# [What the task requires]
Exact copy, no pictures: return all the data below as written.

# [Data to examine]
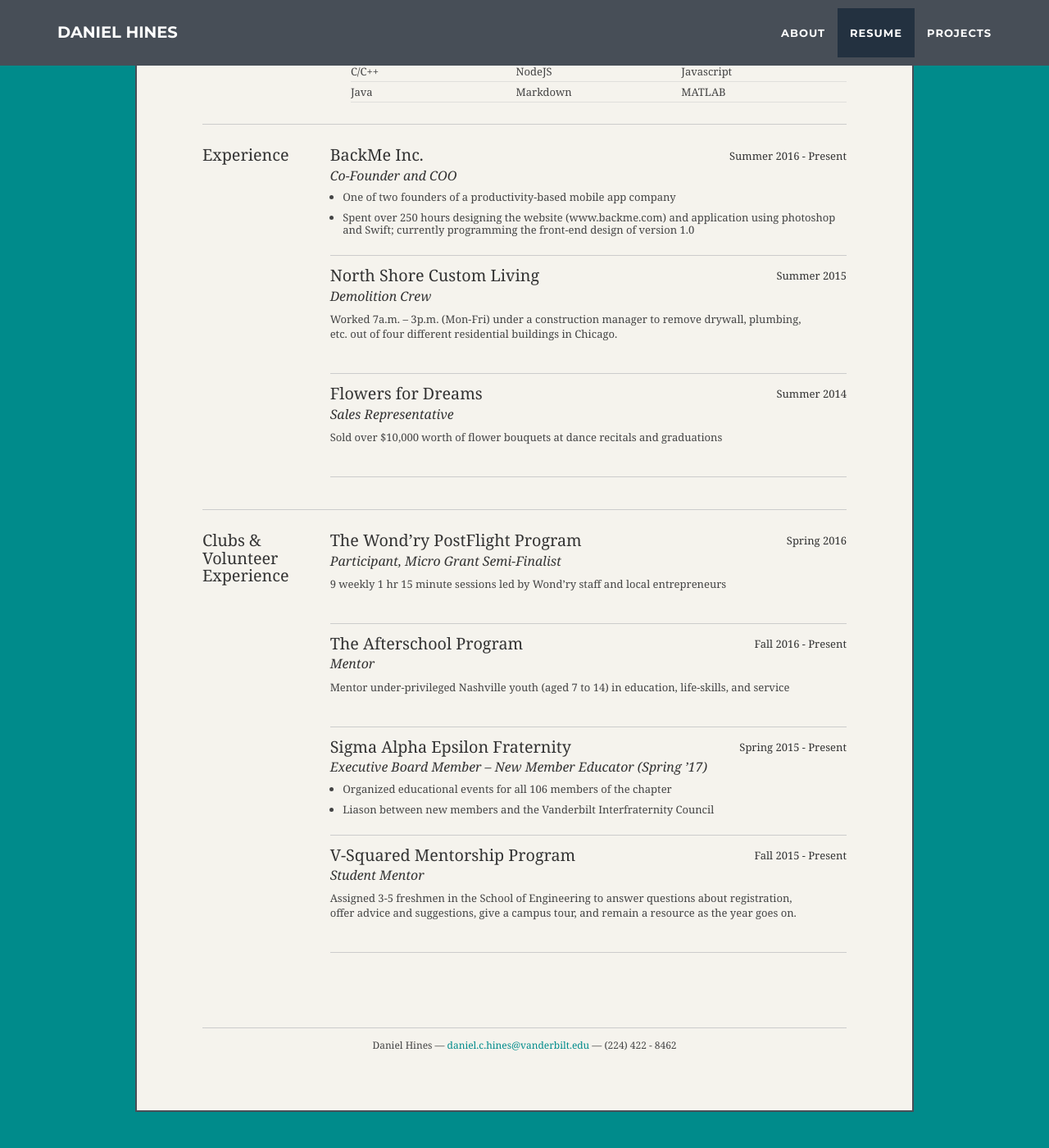
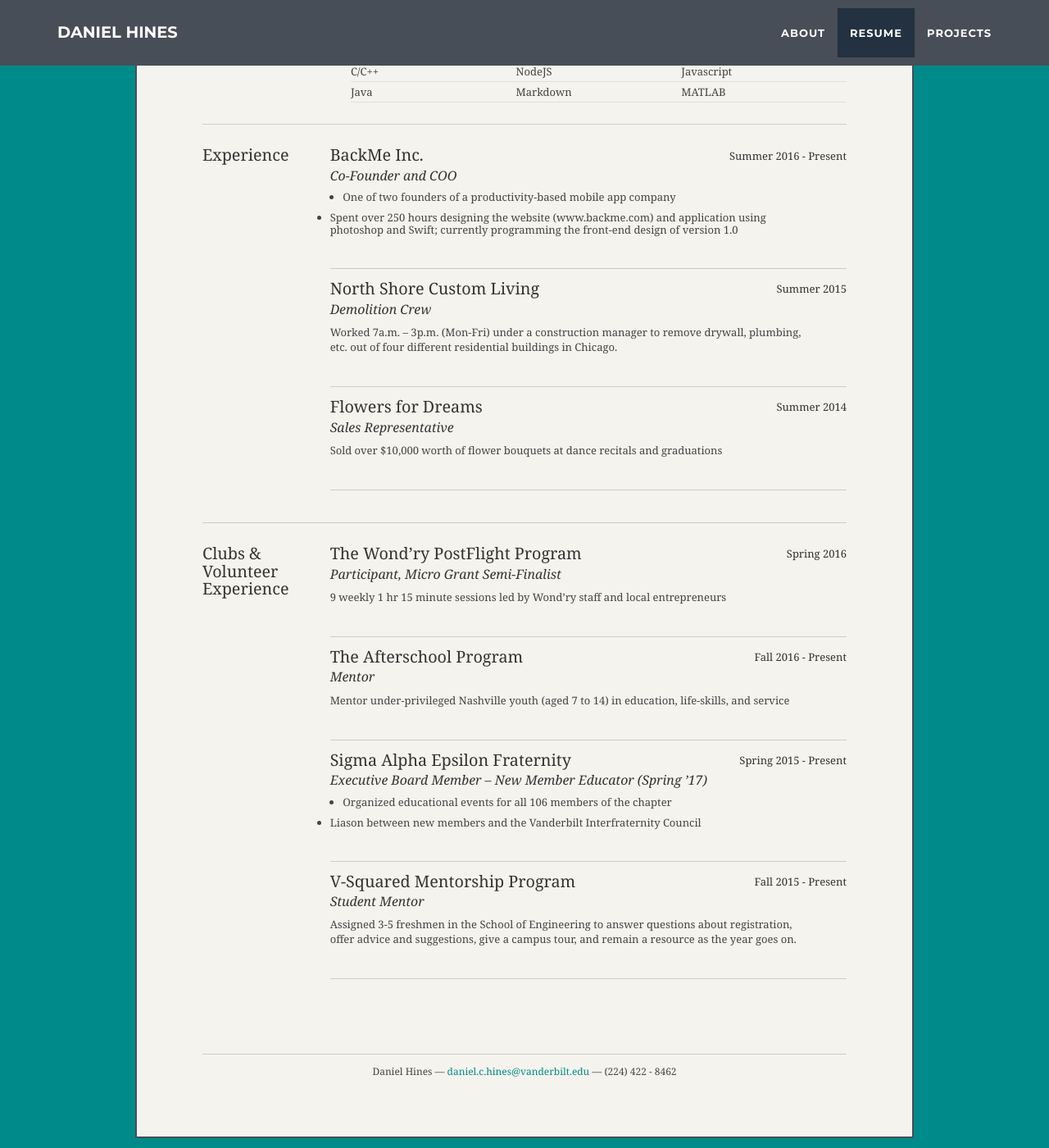
Before and after one commit to danielchines/danielchines.github.io, a Jekyll site: the page built from index.html, in a window 1280 px wide and 1400 px high, scrolled down 2426 px. Shown: the whole window at 82% size. Built offline with Jekyll 4.4.1, drawn with Linux system fonts in a browser that asks for light colours.

Commit message:
Update resume.css

```diff
--- a/_includes/css/resume.css
+++ b/_includes/css/resume.css
@@ -62,10 +62,10 @@ p.education-p { margin-top: 12px; font-size: 100%; line-height: 18px; }
 #bd .job { position: relative; margin-bottom: 1em; padding-bottom: 1em; border-bottom: 1px solid #ccc; }
 #bd .job h4 { position: absolute; top: 0.35em; right: 0 }
 #bd .job h3 { font-style: italic; }
-#bd .job p { margin: 0.75em 4em 2em 0; }
+#bd .job p { margin: 0.75em 3em 2em 0; }
 .job ul { margin-top: 0.75em; }
 #bd li.job { margin: 0 0 10px 1.2em; line-height: 15px; padding: 0; list-style-type: disc; border-bottom: none; }
-#bd li.job .last { border-bottom: none; margin-bottom: 2em; padding-bottom: 0px; }
+#bd li.job.last { border-bottom: none; margin: 0.75em 4em 2em 0; padding-bottom: 0px; }
 
 /* //-- Languages -- */
 #bd .talent { margin-top: 0; width: 32%; float: right }
```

# [Task answer]
Before and after one commit to danielchines/danielchines.github.io, a Jekyll site: the page built from index.html, in a window 1280 px wide and 1400 px high, scrolled down 2426 px. Shown: the whole window at 82% size. Built offline with Jekyll 4.4.1, drawn with Linux system fonts in a browser that asks for light colours.

Commit message:
Update resume.css

```diff
--- a/_includes/css/resume.css
+++ b/_includes/css/resume.css
@@ -62,10 +62,10 @@ p.education-p { margin-top: 12px; font-size: 100%; line-height: 18px; }
 #bd .job { position: relative; margin-bottom: 1em; padding-bottom: 1em; border-bottom: 1px solid #ccc; }
 #bd .job h4 { position: absolute; top: 0.35em; right: 0 }
 #bd .job h3 { font-style: italic; }
-#bd .job p { margin: 0.75em 4em 2em 0; }
+#bd .job p { margin: 0.75em 3em 2em 0; }
 .job ul { margin-top: 0.75em; }
 #bd li.job { margin: 0 0 10px 1.2em; line-height: 15px; padding: 0; list-style-type: disc; border-bottom: none; }
-#bd li.job .last { border-bottom: none; margin-bottom: 2em; padding-bottom: 0px; }
+#bd li.job.last { border-bottom: none; margin: 0.75em 4em 2em 0; padding-bottom: 0px; }
 
 /* //-- Languages -- */
 #bd .talent { margin-top: 0; width: 32%; float: right }
```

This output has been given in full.